● Work order:
Pictures stay out; everything else in the records below is copied exactly.

● Input records:
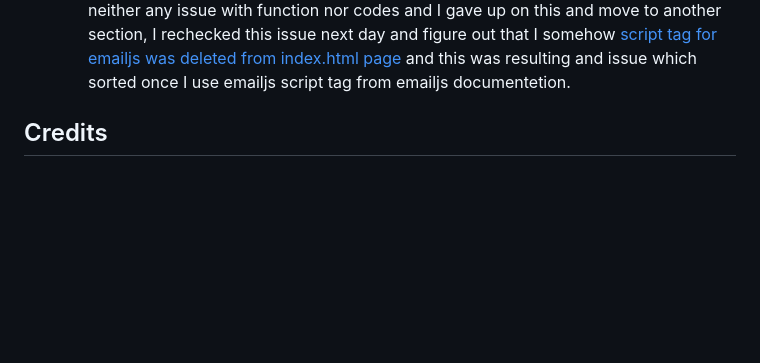
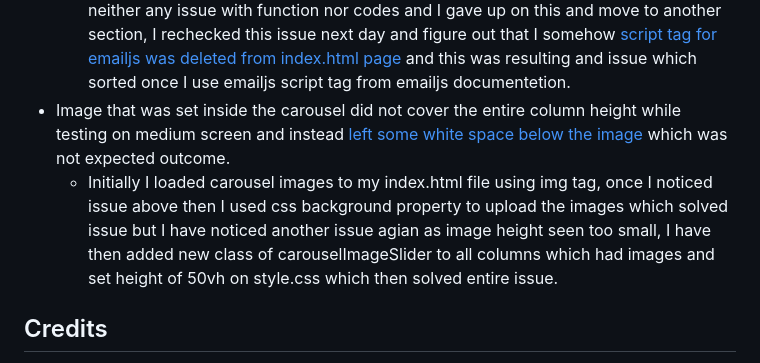
Before and after one commit to Code-Institute-Submissions/ExploreNepal, a Markdown page: README.md, the part around the change. Drawn GitHub-style; blank space fills up the shorter version.

```diff
--- a/README.md
+++ b/README.md
@@ -54,6 +54,8 @@ ressolved an issue.
   - Console on devtool displayed an error message and I immediately decided to check my codes on [JShint](https://jshint.com/) however couldnt find any error and as a final attempt before I approach Tutor support I decided to recheck all the semicolons and curly braces and  spotted that one of the [closing curly brace and closing parenthesis was used way before](assets/bugs/issues-curlybrace.jpg) then it should be and this was ressolved once I corrected this.
 - Contact form on my page was not functioning as I was not getting any message on my email after submitting the form from the page which was linked to emailjs and assigned to sendMail function.
   - I was getting 501 error on my browser after submitting the form and also an error code on console stating that emailjs is not defined but I couldnt spot any issue and neither any issue with function nor codes and I gave up on this and move to another section, I rechecked this issue next day and figure out that I somehow [script tag for emailjs was deleted from index.html page](assets/bugs/issue-emailjs.jpg) and this was resulting and issue which sorted once I use emailjs script tag from emailjs documentetion.
+- Image that was set inside the carousel did not cover the entire column height while testing on medium screen and instead [left some white space below the image](assets/bugs/issue-carousel2.jpg) which was not expected outcome.
+  - Initially I loaded carousel images to my index.html file using img tag, once I noticed issue above then I used css background property to upload the images which solved issue but I have noticed another issue agian as image height seen too small, I have then added new class of carouselImageSlider to all columns which had images and set height of 50vh on style.css which then solved entire issue.
 
 ## Credits
 - Thanks to True Coder for [youtube video](https://www.youtube.com/watch?v=rpujWVkmiPE) on Contact form, this video inspire me to create the unique contact form rather than just normal form, I have also taken some concept and also took some code while styling my contact form.
```
Also changed, not shown: assets/bugs/issue-carousel2.jpg (added), 4 other files.
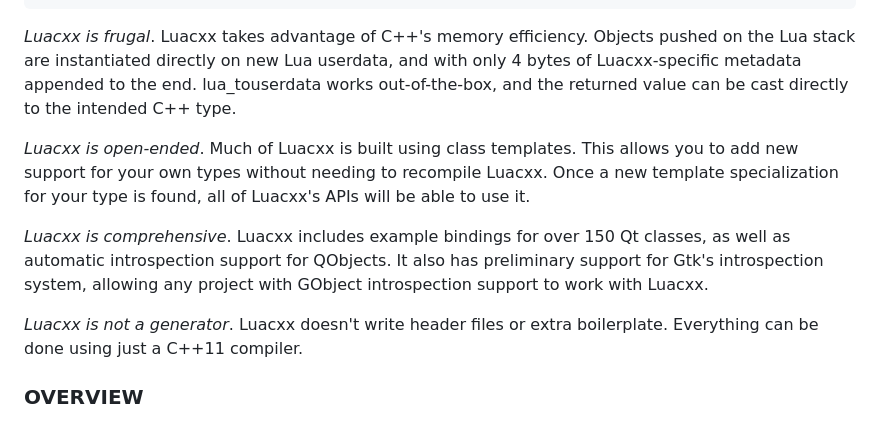
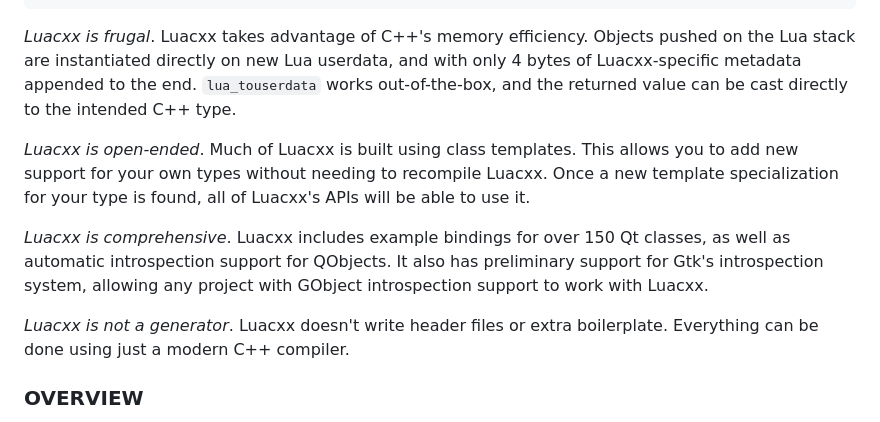
Before and after one commit to dafrito/luacxx, a Markdown page: README.md, the part around the change. Drawn GitHub-style.

Commit message:
minor doc

```diff
--- a/README.md
+++ b/README.md
@@ -69,7 +69,7 @@ written in Lua:
 *Luacxx is frugal*. Luacxx takes advantage of C++'s memory efficiency.
 Objects pushed on the Lua stack are instantiated directly on new Lua userdata,
 and with only 4 bytes of Luacxx-specific metadata appended to the end.
-lua_touserdata works out-of-the-box, and the returned value can be cast
+`lua_touserdata` works out-of-the-box, and the returned value can be cast
 directly to the intended C++ type.
 
 *Luacxx is open-ended*. Much of Luacxx is built using class templates. This
@@ -83,7 +83,7 @@ preliminary support for Gtk's introspection system, allowing any project with
 GObject introspection support to work with Luacxx.
 
 *Luacxx is not a generator*. Luacxx doesn't write header files or extra
-boilerplate. Everything can be done using just a C++11 compiler.
+boilerplate. Everything can be done using just a modern C++ compiler.
 
 ### OVERVIEW
 
```
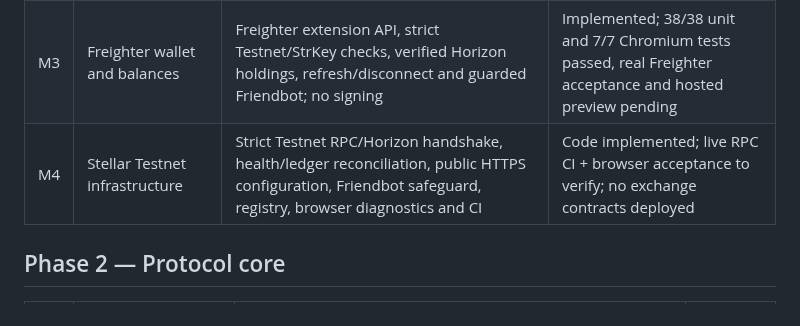
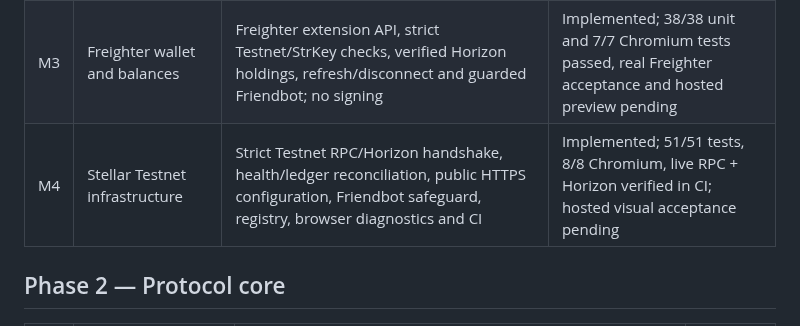
Before and after one commit to mushee-io/Hoxo-SS, a Markdown page: docs/milestones.md, the part around the change. GitHub-like rendering.

```diff
--- a/docs/milestones.md
+++ b/docs/milestones.md
@@ -12,7 +12,7 @@ This plan deliberately distinguishes a rendered interface, a read-only wallet in
 | M1 | Nado-inspired landing page | Responsive landing, responsive menu, terminal navigation, live Horizon passphrase/ledger check that fails closed, no misleading market data | Implemented; automated tests added; deployment and visual verification pending |
 | M2 | Trading terminal skeleton | Searchable reference markets, Spot/Perp context, chart/book/timeframes, input-only order drafts, portfolio/account views; no fake market activity | Implemented in code; browser preview verification still pending |
 | M3 | Freighter wallet and balances | Freighter extension API, strict Testnet/StrKey checks, verified Horizon holdings, refresh/disconnect and guarded Friendbot; no signing | Implemented; 38/38 unit and 7/7 Chromium tests passed, real Freighter acceptance and hosted preview pending |
-| M4 | Stellar Testnet infrastructure | Strict Testnet RPC/Horizon handshake, health/ledger reconciliation, public HTTPS configuration, Friendbot safeguard, registry, browser diagnostics and CI | Code implemented; live RPC CI + browser acceptance to verify; no exchange contracts deployed |
+| M4 | Stellar Testnet infrastructure | Strict Testnet RPC/Horizon handshake, health/ledger reconciliation, public HTTPS configuration, Friendbot safeguard, registry, browser diagnostics and CI | Implemented; 51/51 tests, 8/8 Chromium, live RPC + Horizon verified in CI; hosted visual acceptance pending |
 
 ## Phase 2 — Protocol core
 
```
Also changed, not shown: README.md (+1 -1 lines), docs/m4-infrastructure.md (+6 -0 lines).
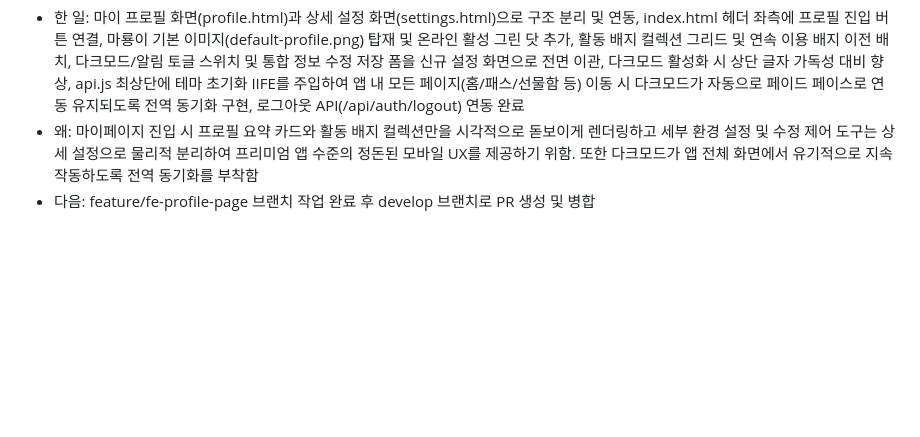
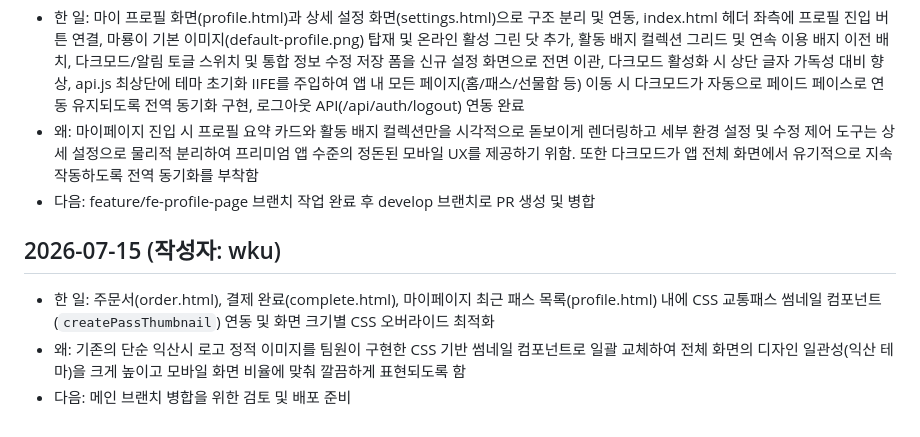
Before and after one commit to adapterz/wku-2026-1-kakao-shop, a Markdown page: docs/FE/DEVLOG.md, the part around the change. Drawn GitHub-style; blank space fills up the shorter version.

```diff
--- a/docs/FE/DEVLOG.md
+++ b/docs/FE/DEVLOG.md
@@ -94,3 +94,8 @@
 - 한 일: 마이 프로필 화면(profile.html)과 상세 설정 화면(settings.html)으로 구조 분리 및 연동, index.html 헤더 좌측에 프로필 진입 버튼 연결, 마룡이 기본 이미지(default-profile.png) 탑재 및 온라인 활성 그린 닷 추가, 활동 배지 컬렉션 그리드 및 연속 이용 배지 이전 배치, 다크모드/알림 토글 스위치 및 통합 정보 수정 저장 폼을 신규 설정 화면으로 전면 이관, 다크모드 활성화 시 상단 글자 가독성 대비 향상, api.js 최상단에 테마 초기화 IIFE를 주입하여 앱 내 모든 페이지(홈/패스/선물함 등) 이동 시 다크모드가 자동으로 페이드 페이스로 연동 유지되도록 전역 동기화 구현, 로그아웃 API(/api/auth/logout) 연동 완료
 - 왜: 마이페이지 진입 시 프로필 요약 카드와 활동 배지 컬렉션만을 시각적으로 돋보이게 렌더링하고 세부 환경 설정 및 수정 제어 도구는 상세 설정으로 물리적 분리하여 프리미엄 앱 수준의 정돈된 모바일 UX를 제공하기 위함. 또한 다크모드가 앱 전체 화면에서 유기적으로 지속 작동하도록 전역 동기화를 부착함
 - 다음: feature/fe-profile-page 브랜치 작업 완료 후 develop 브랜치로 PR 생성 및 병합
+
+## 2026-07-15 (작성자: wku)
+- 한 일: 주문서(order.html), 결제 완료(complete.html), 마이페이지 최근 패스 목록(profile.html) 내에 CSS 교통패스 썸네일 컴포넌트(`createPassThumbnail`) 연동 및 화면 크기별 CSS 오버라이드 최적화
+- 왜: 기존의 단순 익산시 로고 정적 이미지를 팀원이 구현한 CSS 기반 썸네일 컴포넌트로 일괄 교체하여 전체 화면의 디자인 일관성(익산 테마)을 크게 높이고 모바일 화면 비율에 맞춰 깔끔하게 표현되도록 함
+- 다음: 메인 브랜치 병합을 위한 검토 및 배포 준비
```
Also changed, not shown: docs/FE/TROUBLESHOOTING.md (+6 -0 lines).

● Task response:
Before and after one commit to Code-Institute-Submissions/ExploreNepal, a Markdown page: README.md, the part around the change. Drawn GitHub-style; blank space fills up the shorter version.

```diff
--- a/README.md
+++ b/README.md
@@ -54,6 +54,8 @@ ressolved an issue.
   - Console on devtool displayed an error message and I immediately decided to check my codes on [JShint](https://jshint.com/) however couldnt find any error and as a final attempt before I approach Tutor support I decided to recheck all the semicolons and curly braces and  spotted that one of the [closing curly brace and closing parenthesis was used way before](assets/bugs/issues-curlybrace.jpg) then it should be and this was ressolved once I corrected this.
 - Contact form on my page was not functioning as I was not getting any message on my email after submitting the form from the page which was linked to emailjs and assigned to sendMail function.
   - I was getting 501 error on my browser after submitting the form and also an error code on console stating that emailjs is not defined but I couldnt spot any issue and neither any issue with function nor codes and I gave up on this and move to another section, I rechecked this issue next day and figure out that I somehow [script tag for emailjs was deleted from index.html page](assets/bugs/issue-emailjs.jpg) and this was resulting and issue which sorted once I use emailjs script tag from emailjs documentetion.
+- Image that was set inside the carousel did not cover the entire column height while testing on medium screen and instead [left some white space below the image](assets/bugs/issue-carousel2.jpg) which was not expected outcome.
+  - Initially I loaded carousel images to my index.html file using img tag, once I noticed issue above then I used css background property to upload the images which solved issue but I have noticed another issue agian as image height seen too small, I have then added new class of carouselImageSlider to all columns which had images and set height of 50vh on style.css which then solved entire issue.
 
 ## Credits
 - Thanks to True Coder for [youtube video](https://www.youtube.com/watch?v=rpujWVkmiPE) on Contact form, this video inspire me to create the unique contact form rather than just normal form, I have also taken some concept and also took some code while styling my contact form.
```
Also changed, not shown: assets/bugs/issue-carousel2.jpg (added), 4 other files.
Before and after one commit to dafrito/luacxx, a Markdown page: README.md, the part around the change. Drawn GitHub-style.

Commit message:
minor doc

```diff
--- a/README.md
+++ b/README.md
@@ -69,7 +69,7 @@ written in Lua:
 *Luacxx is frugal*. Luacxx takes advantage of C++'s memory efficiency.
 Objects pushed on the Lua stack are instantiated directly on new Lua userdata,
 and with only 4 bytes of Luacxx-specific metadata appended to the end.
-lua_touserdata works out-of-the-box, and the returned value can be cast
+`lua_touserdata` works out-of-the-box, and the returned value can be cast
 directly to the intended C++ type.
 
 *Luacxx is open-ended*. Much of Luacxx is built using class templates. This
@@ -83,7 +83,7 @@ preliminary support for Gtk's introspection system, allowing any project with
 GObject introspection support to work with Luacxx.
 
 *Luacxx is not a generator*. Luacxx doesn't write header files or extra
-boilerplate. Everything can be done using just a C++11 compiler.
+boilerplate. Everything can be done using just a modern C++ compiler.
 
 ### OVERVIEW
 
```
Before and after one commit to mushee-io/Hoxo-SS, a Markdown page: docs/milestones.md, the part around the change. GitHub-like rendering.

```diff
--- a/docs/milestones.md
+++ b/docs/milestones.md
@@ -12,7 +12,7 @@ This plan deliberately distinguishes a rendered interface, a read-only wallet in
 | M1 | Nado-inspired landing page | Responsive landing, responsive menu, terminal navigation, live Horizon passphrase/ledger check that fails closed, no misleading market data | Implemented; automated tests added; deployment and visual verification pending |
 | M2 | Trading terminal skeleton | Searchable reference markets, Spot/Perp context, chart/book/timeframes, input-only order drafts, portfolio/account views; no fake market activity | Implemented in code; browser preview verification still pending |
 | M3 | Freighter wallet and balances | Freighter extension API, strict Testnet/StrKey checks, verified Horizon holdings, refresh/disconnect and guarded Friendbot; no signing | Implemented; 38/38 unit and 7/7 Chromium tests passed, real Freighter acceptance and hosted preview pending |
-| M4 | Stellar Testnet infrastructure | Strict Testnet RPC/Horizon handshake, health/ledger reconciliation, public HTTPS configuration, Friendbot safeguard, registry, browser diagnostics and CI | Code implemented; live RPC CI + browser acceptance to verify; no exchange contracts deployed |
+| M4 | Stellar Testnet infrastructure | Strict Testnet RPC/Horizon handshake, health/ledger reconciliation, public HTTPS configuration, Friendbot safeguard, registry, browser diagnostics and CI | Implemented; 51/51 tests, 8/8 Chromium, live RPC + Horizon verified in CI; hosted visual acceptance pending |
 
 ## Phase 2 — Protocol core
 
```
Also changed, not shown: README.md (+1 -1 lines), docs/m4-infrastructure.md (+6 -0 lines).
Before and after one commit to adapterz/wku-2026-1-kakao-shop, a Markdown page: docs/FE/DEVLOG.md, the part around the change. Drawn GitHub-style; blank space fills up the shorter version.

```diff
--- a/docs/FE/DEVLOG.md
+++ b/docs/FE/DEVLOG.md
@@ -94,3 +94,8 @@
 - 한 일: 마이 프로필 화면(profile.html)과 상세 설정 화면(settings.html)으로 구조 분리 및 연동, index.html 헤더 좌측에 프로필 진입 버튼 연결, 마룡이 기본 이미지(default-profile.png) 탑재 및 온라인 활성 그린 닷 추가, 활동 배지 컬렉션 그리드 및 연속 이용 배지 이전 배치, 다크모드/알림 토글 스위치 및 통합 정보 수정 저장 폼을 신규 설정 화면으로 전면 이관, 다크모드 활성화 시 상단 글자 가독성 대비 향상, api.js 최상단에 테마 초기화 IIFE를 주입하여 앱 내 모든 페이지(홈/패스/선물함 등) 이동 시 다크모드가 자동으로 페이드 페이스로 연동 유지되도록 전역 동기화 구현, 로그아웃 API(/api/auth/logout) 연동 완료
 - 왜: 마이페이지 진입 시 프로필 요약 카드와 활동 배지 컬렉션만을 시각적으로 돋보이게 렌더링하고 세부 환경 설정 및 수정 제어 도구는 상세 설정으로 물리적 분리하여 프리미엄 앱 수준의 정돈된 모바일 UX를 제공하기 위함. 또한 다크모드가 앱 전체 화면에서 유기적으로 지속 작동하도록 전역 동기화를 부착함
 - 다음: feature/fe-profile-page 브랜치 작업 완료 후 develop 브랜치로 PR 생성 및 병합
+
+## 2026-07-15 (작성자: wku)
+- 한 일: 주문서(order.html), 결제 완료(complete.html), 마이페이지 최근 패스 목록(profile.html) 내에 CSS 교통패스 썸네일 컴포넌트(`createPassThumbnail`) 연동 및 화면 크기별 CSS 오버라이드 최적화
+- 왜: 기존의 단순 익산시 로고 정적 이미지를 팀원이 구현한 CSS 기반 썸네일 컴포넌트로 일괄 교체하여 전체 화면의 디자인 일관성(익산 테마)을 크게 높이고 모바일 화면 비율에 맞춰 깔끔하게 표현되도록 함
+- 다음: 메인 브랜치 병합을 위한 검토 및 배포 준비
```
Also changed, not shown: docs/FE/TROUBLESHOOTING.md (+6 -0 lines).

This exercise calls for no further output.